Jacobs Biscuit Factory was founded by William and Robert Jacob in Bridge Street Waterford in 1851 and later moved to Bishop Street, Dublin and then expanded further into Liverpool in England. An exploration of the history of the factory, its workers, the products it produced and its role in Irish life has been created using beautifully illustrated panels by Dublin City Library and Archive. The exhibition is now visiting Waterford, the birthplace of Jacobs, and will be available to view at Central Library, Lady Lane Waterford during library opening hours from 13 November – 31 December.
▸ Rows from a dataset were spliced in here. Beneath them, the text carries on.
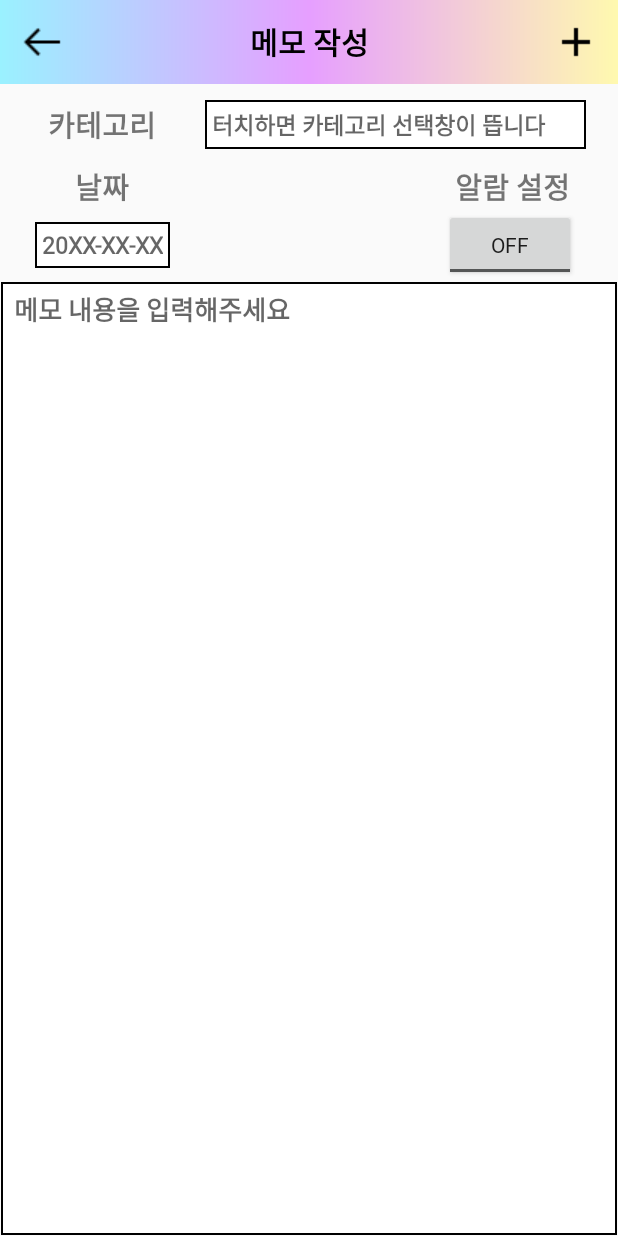
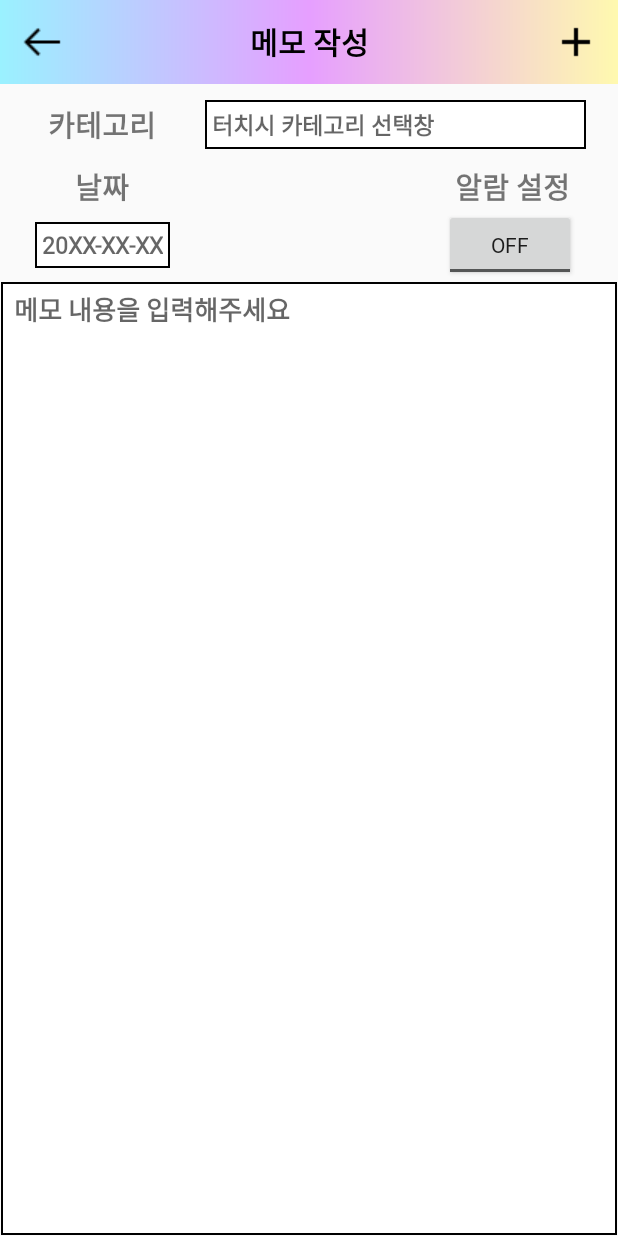
Before and after one commit to xlbatross/memoWithNFC, an Android app: the WriteMemoActivity screen opened directly, with no data from a screen before it, on a phone screen of 412 x 824 dp. Run offline under Robolectric (Android 15) with nearby library versions, the phone set to English and light mode, and no system bars; Roboto replaces fonts that are not available here.

```diff
--- a/app/src/main/res/layout/activity_category_select.xml
+++ b/app/src/main/res/layout/activity_category_select.xml
@@ -76,6 +76,8 @@
             android:layout_height="?attr/actionBarSize"
             android:background="@drawable/borderline_black"
             android:text="@string/KoreanCancel"
+            android:fontFamily="@font/scdream5"
+            android:textStyle="bold"
             android:textSize="20sp"
             app:layout_constraintTop_toTopOf="parent"
             app:layout_constraintStart_toStartOf="parent"
@@ -87,6 +89,8 @@
             android:layout_height="?attr/actionBarSize"
             android:background="@drawable/borderline_black"
             android:text="@string/KoreanOK"
+            android:fontFamily="@font/scdream5"
+            android:textStyle="bold"
             android:textSize="20sp"
             app:layout_constraintTop_toTopOf="parent"
             app:layout_constraintStart_toEndOf="@+id/category_select_cancel"
--- a/app/src/main/res/layout/category.xml
+++ b/app/src/main/res/layout/category.xml
@@ -11,6 +11,8 @@
         android:layout_height="wrap_content"
         android:text=""
         android:textSize="19sp"
+        android:fontFamily="@font/scdream3"
+        android:textStyle="bold"
         app:layout_constraintTop_toTopOf="parent"
         app:layout_constraintBottom_toBottomOf="parent"
         app:layout_constraintStart_toStartOf="parent"
--- a/app/src/main/res/layout/memo_attribute.xml
+++ b/app/src/main/res/layout/memo_attribute.xml
@@ -48,7 +48,7 @@
                 android:layout_height="wrap_content"
                 android:background="@drawable/borderline_black"
                 android:fontFamily="@font/scdream3"
-                android:hint="터치하면 카테고리 선택창이 뜹니다"
+                android:hint="터치시 카테고리 선택창"
                 android:padding="5dp"
                 android:textSize="15sp"
                 android:textStyle="bold"
```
Find out about the fascinating history of the Jacobs cream-cracker, who was the marketing genius to develop the concept of Jim Figgerty, and how did major national and international events from World Wars to 1916 Rising impact the business, customers, and staff. This exhibition was developed by Dublin City Archives and funded by Dublin City Council Decade of Commemorations. It includes an impressive time-line showing the changing faces of Jacob’s biscuit labels throughout the decades – which decade was your Jacobs decade?
You can share your Jacobs memory or favourite labels by contacting Waterford Council on Twitter @WaterfordCounci using #jacobsassorted. In particular Dublin City Library and Archive are gathering stories of the after-life of Jacob’s biscuit tins. What did you keep in the tin or box, once all the biscuits were eaten? For example; spare parts for the first Aer Lingus plane Iolar were carried in a Jacob’s tin!